The question was asked yesterday as to what happens if a congregation want a minister who happens to be gay but a presbytery doesn’t want a person who happens to be gay. The answer came from the top table that the presbytery could not overule a kirk session. I find it almost impossible to understand how this will work in practise. A friend gave me the example that currently a presbytery cannot refuse to ordain a woman – being female is not grounds for refusing to ordain or induct according to the highest court of that church so therefore such an ordination cannot be presented. I simply don’t see how a General Assembly can affirm a “traditionalist” anti-gay position and then insist that a presbytery has to ordain someone because a local kirk session demands it.
It is certainly the case that yesterday the Church of Scotland accepted that some people are gay. However, it didn’t really deal with it. It accepted that some people affirm gay people but still affirmed a position which condemns that affirmation.

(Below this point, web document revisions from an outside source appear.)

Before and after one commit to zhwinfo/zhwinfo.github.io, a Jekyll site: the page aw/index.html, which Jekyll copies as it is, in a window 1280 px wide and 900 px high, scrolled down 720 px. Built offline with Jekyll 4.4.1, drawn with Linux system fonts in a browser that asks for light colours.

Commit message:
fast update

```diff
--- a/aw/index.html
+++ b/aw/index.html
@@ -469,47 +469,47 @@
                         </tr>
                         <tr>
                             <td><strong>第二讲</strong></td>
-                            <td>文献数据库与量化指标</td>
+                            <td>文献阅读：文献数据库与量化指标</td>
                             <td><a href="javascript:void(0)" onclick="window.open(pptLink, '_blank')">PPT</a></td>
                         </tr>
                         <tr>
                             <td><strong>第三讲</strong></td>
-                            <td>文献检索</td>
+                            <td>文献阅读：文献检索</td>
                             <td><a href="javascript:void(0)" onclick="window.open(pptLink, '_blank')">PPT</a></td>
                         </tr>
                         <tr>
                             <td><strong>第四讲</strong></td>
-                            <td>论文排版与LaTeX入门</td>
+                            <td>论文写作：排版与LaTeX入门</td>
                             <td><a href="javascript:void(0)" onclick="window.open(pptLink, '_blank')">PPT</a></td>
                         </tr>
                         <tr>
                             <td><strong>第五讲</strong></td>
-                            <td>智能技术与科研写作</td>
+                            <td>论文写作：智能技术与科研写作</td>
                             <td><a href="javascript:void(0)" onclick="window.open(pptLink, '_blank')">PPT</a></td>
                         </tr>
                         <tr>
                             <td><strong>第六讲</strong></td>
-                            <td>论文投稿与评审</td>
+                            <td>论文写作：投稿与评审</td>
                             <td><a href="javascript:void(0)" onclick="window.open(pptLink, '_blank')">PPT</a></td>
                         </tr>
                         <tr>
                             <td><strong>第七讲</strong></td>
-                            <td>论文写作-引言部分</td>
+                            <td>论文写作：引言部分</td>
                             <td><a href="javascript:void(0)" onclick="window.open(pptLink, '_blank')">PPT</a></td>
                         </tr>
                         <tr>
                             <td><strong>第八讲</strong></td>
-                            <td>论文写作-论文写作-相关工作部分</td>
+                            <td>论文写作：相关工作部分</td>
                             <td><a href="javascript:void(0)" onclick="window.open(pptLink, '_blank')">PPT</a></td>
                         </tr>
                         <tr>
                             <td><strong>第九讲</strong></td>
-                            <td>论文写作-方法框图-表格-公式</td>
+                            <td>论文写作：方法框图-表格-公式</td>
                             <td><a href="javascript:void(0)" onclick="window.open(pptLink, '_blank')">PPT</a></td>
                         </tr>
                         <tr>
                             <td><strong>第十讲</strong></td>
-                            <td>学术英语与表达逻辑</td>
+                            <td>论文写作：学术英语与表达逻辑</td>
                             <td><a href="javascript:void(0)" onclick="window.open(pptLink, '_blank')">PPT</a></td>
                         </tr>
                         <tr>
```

The Moderator of the General Assembly, Lorna Hood is being quoted as saying “This is a massive vote for the peace and unity of the Church.”
It seems to this outsider looking in on the General Assembly that its own moderator hasn’t understood what it was she was presiding over yesterday. This is a decision that will be challenged next year, challenged at every presbytery through the subsequent year and challenged and fought over at the following Assembly. Then, even if it succeeds, it will be challenged inevitably through cases brought to further Assemblies. This isn’t peace, it is a vote to enshrine the war in the life of the church for the forseeable future.

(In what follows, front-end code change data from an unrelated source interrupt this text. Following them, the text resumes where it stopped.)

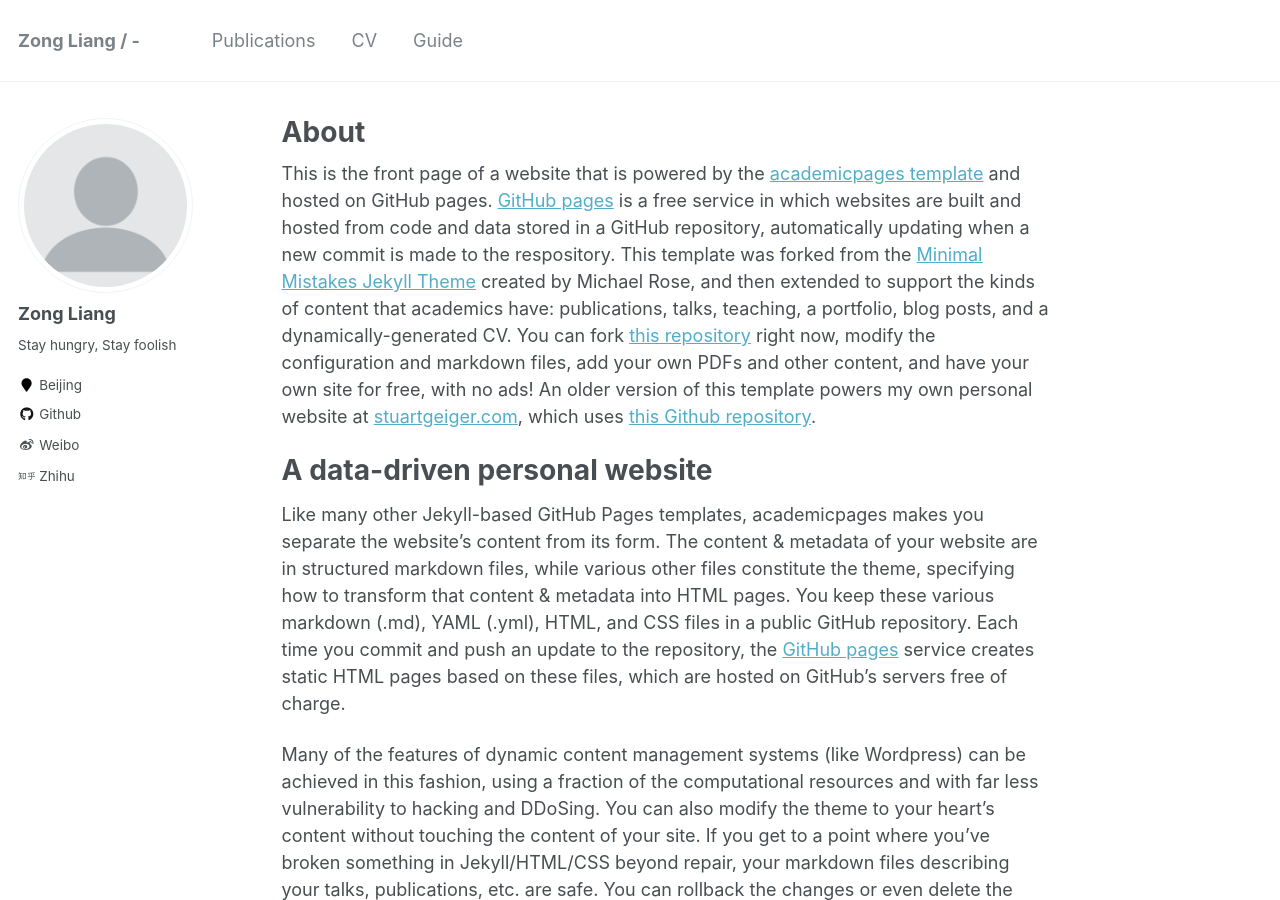
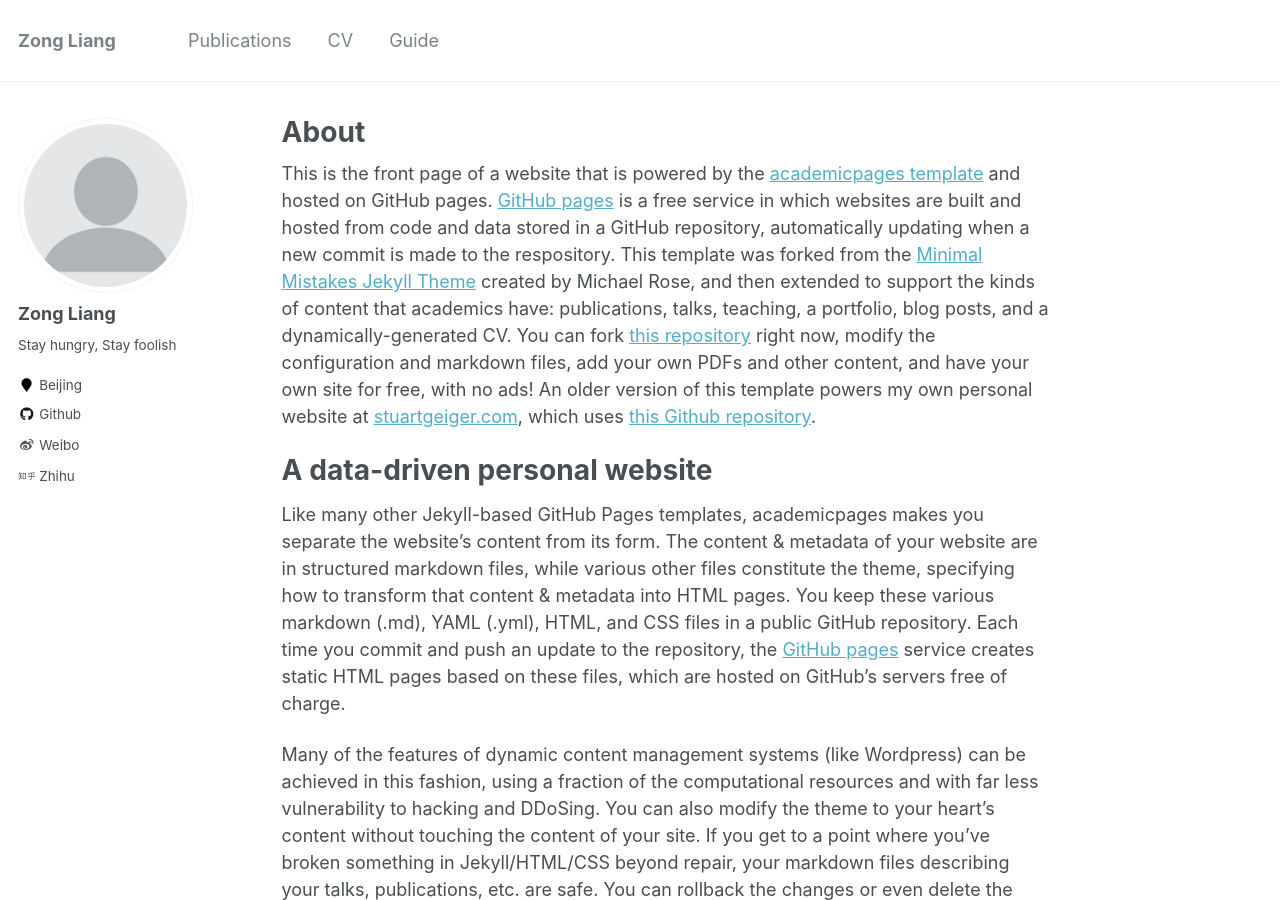
Before and after one commit to ZongL/zongl.github.io, a Jekyll site: the page built from _pages/about.md, in a window 1280 px wide and 900 px high. Built offline with Jekyll 4.4.1, drawn with Linux system fonts in a browser that asks for light colours.

```diff
--- a/_config.yml
+++ b/_config.yml
@@ -7,7 +7,7 @@
 
 # Site Settings
 locale                   : "en-US"
-title                    : "Zong Liang / - "
+title                    : "Zong Liang"
 title_separator          : "-"
 name                     : &name "Your Name"
 description              : &description "personal description"
```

Fr. Kelvin Holdsworth, Provost of St. Mary‘s Episcopal (Anglican) Cathedral, Glasgow, gives here his up-dated version of the debacle that has ensued after recent debates on Sexuality in the Presbyterian Church of Scotland (S.P.C.). The outcome is puzzling, to say the least. While delivering the statement that the theology of the Scottish Presbyterian Church remains – that Marriage is only for one man to one woman – there may be an opportunity for liberal congregations to elect a gay minister in a same-sex relationship.

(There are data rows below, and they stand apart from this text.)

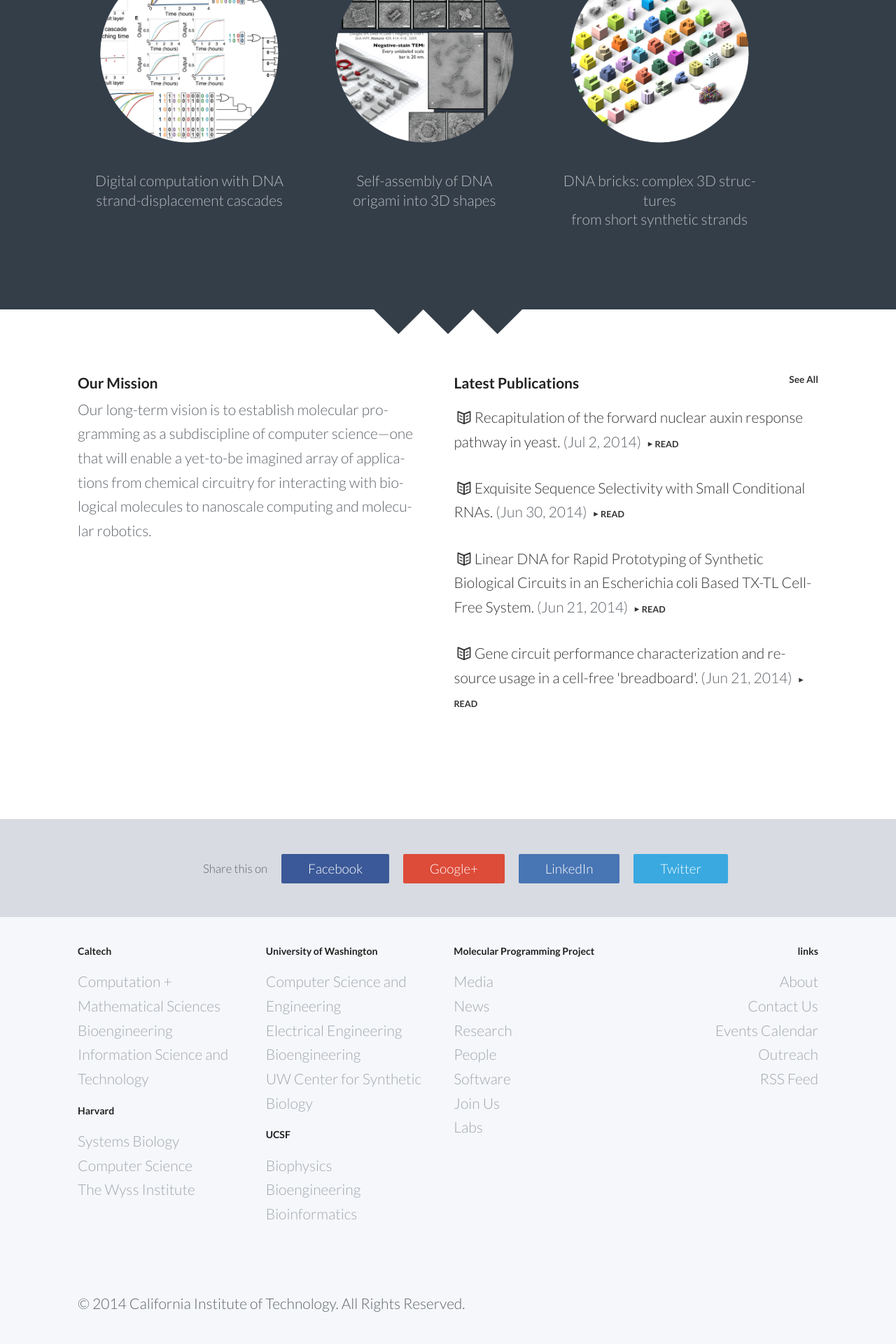
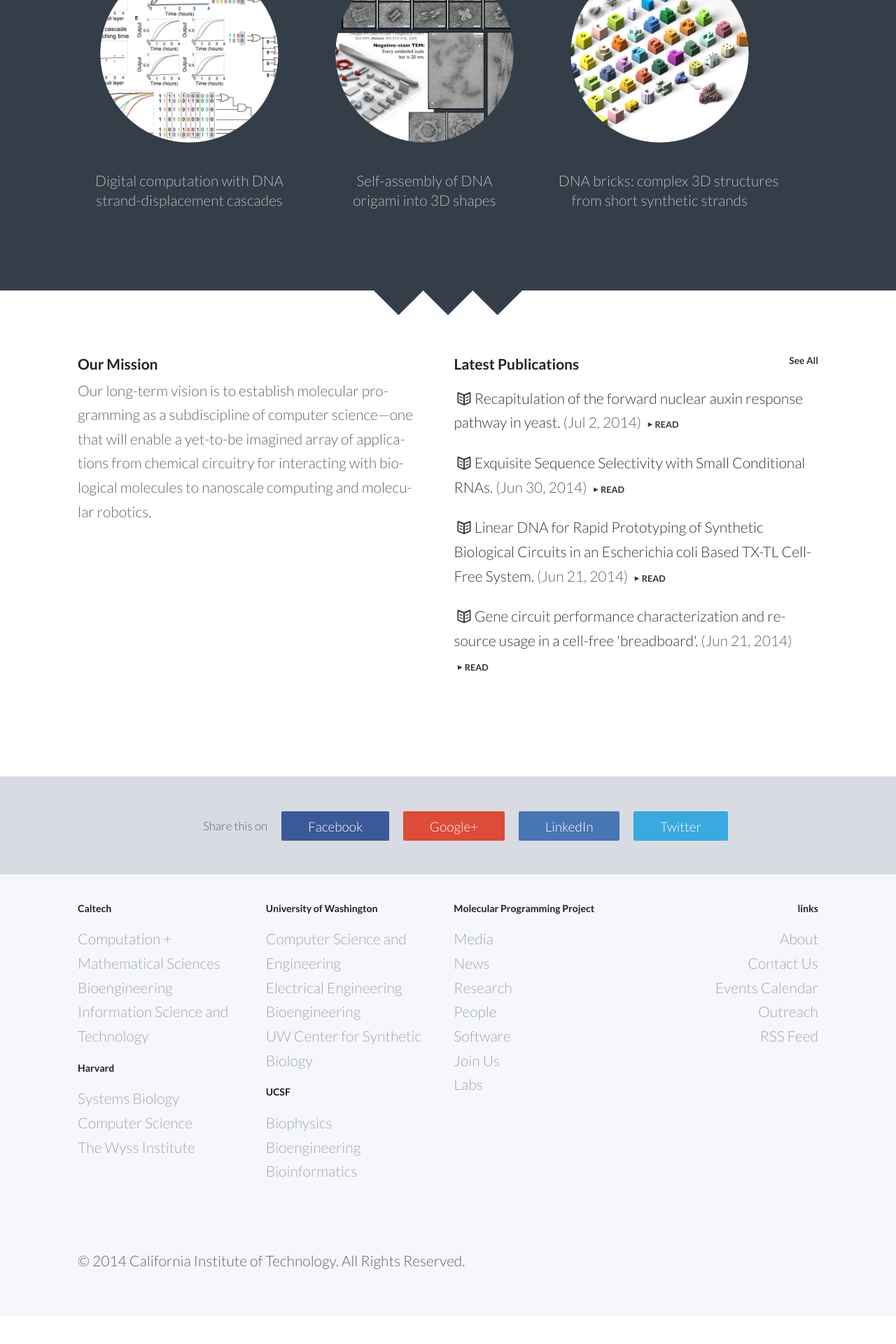
Before and after one commit to douglaslab/mpp, a Jekyll site: the page built from website/index.html, in a window 1280 px wide. Shown: the part 1418-3338 px from the top of the page at 70% size. Built offline with Jekyll 4.4.1, drawn with Linux system fonts in a browser that asks for light colours; nearby versions of some CDN libraries; the list of posts is cut into pages by our own code; after the commit the page ends 3298 px from its top, so only the background shows below that.

Commit message:
ensured the READ MORE link doesnt wrap between word and icon, added no wrap to the .centered front page text.. i think

```diff
--- a/website/assets/_sass/typography.scss
+++ b/website/assets/_sass/typography.scss
@@ -111,6 +111,7 @@ q p {
 
 .centered{
 	text-align:center;
+	white-space: nowrap;
 }
 .text-left {
 	text-align:left;
@@ -170,11 +171,13 @@ footer {
 ul#latest-publications{//front page
  list-style-type:none;padding:0;
  li {
-	margin-bottom:1.5em;
+	margin-bottom:1.1em;
+	// this is the READ MORE button
 		a.icon-right-dir{
 			font-size: 0.6em;
 			text-transform: uppercase;
 			font-weight: bold;
+			white-space: nowrap;
 			&:before{
 				margin-right: .03em;
 			}
```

This is the same sort of ‘double-think’ employed by the Church of England, when it treated the ordination of women perhaps the opposite way around – theologically accommodating the ordination of women as clergy, but allowing congregations to opt out and providing them with P.E.V.s -Provisional Episcopal Oversight by Bishops who did/do not ‘believe in Women’s Ordination.
If anything, the C.of E.’s departure from what might be called ‘catholic order’ – allowing for structured departure from canonical, ecclesial, theology and order on the collegiality of its bishops, could be considered a more serious departure from tradition than the fact that the Church now allowed for the ordination of women. No longer were/are the Bishops in the Church of England united in theology and praxis on this important issue.
That be as it may, The Presbyterians in Scotland appear to be set in the same twin-track – maintaining a particular theology of Marriage, while yet allowing for a departure from that stance on the issue of Gay clergy. It is in such dichotomies that Christians are open to the accusation of ‘double-standards’, something that fits ill with cohesive polity in the Church. What is really needed is an up-to-date cohesive understanding on the moral authenticity of monogamous same-sex relationships – not least in the ministry of the Church.
Both the Church of Scotland and the Church of England seem to be be moving towards what once was called ‘Congregationalism’ – as opposed to being centrally governed. This seems particularly odd, when considering the initial push of the Church of England towards the imposition of the once touted ‘Covenant’ Relationship. Seemingly, what needs to be unified within the Church is its inclusive application of the Gospel to ALL.
Father Ron Smith, Christchurch, New Zealand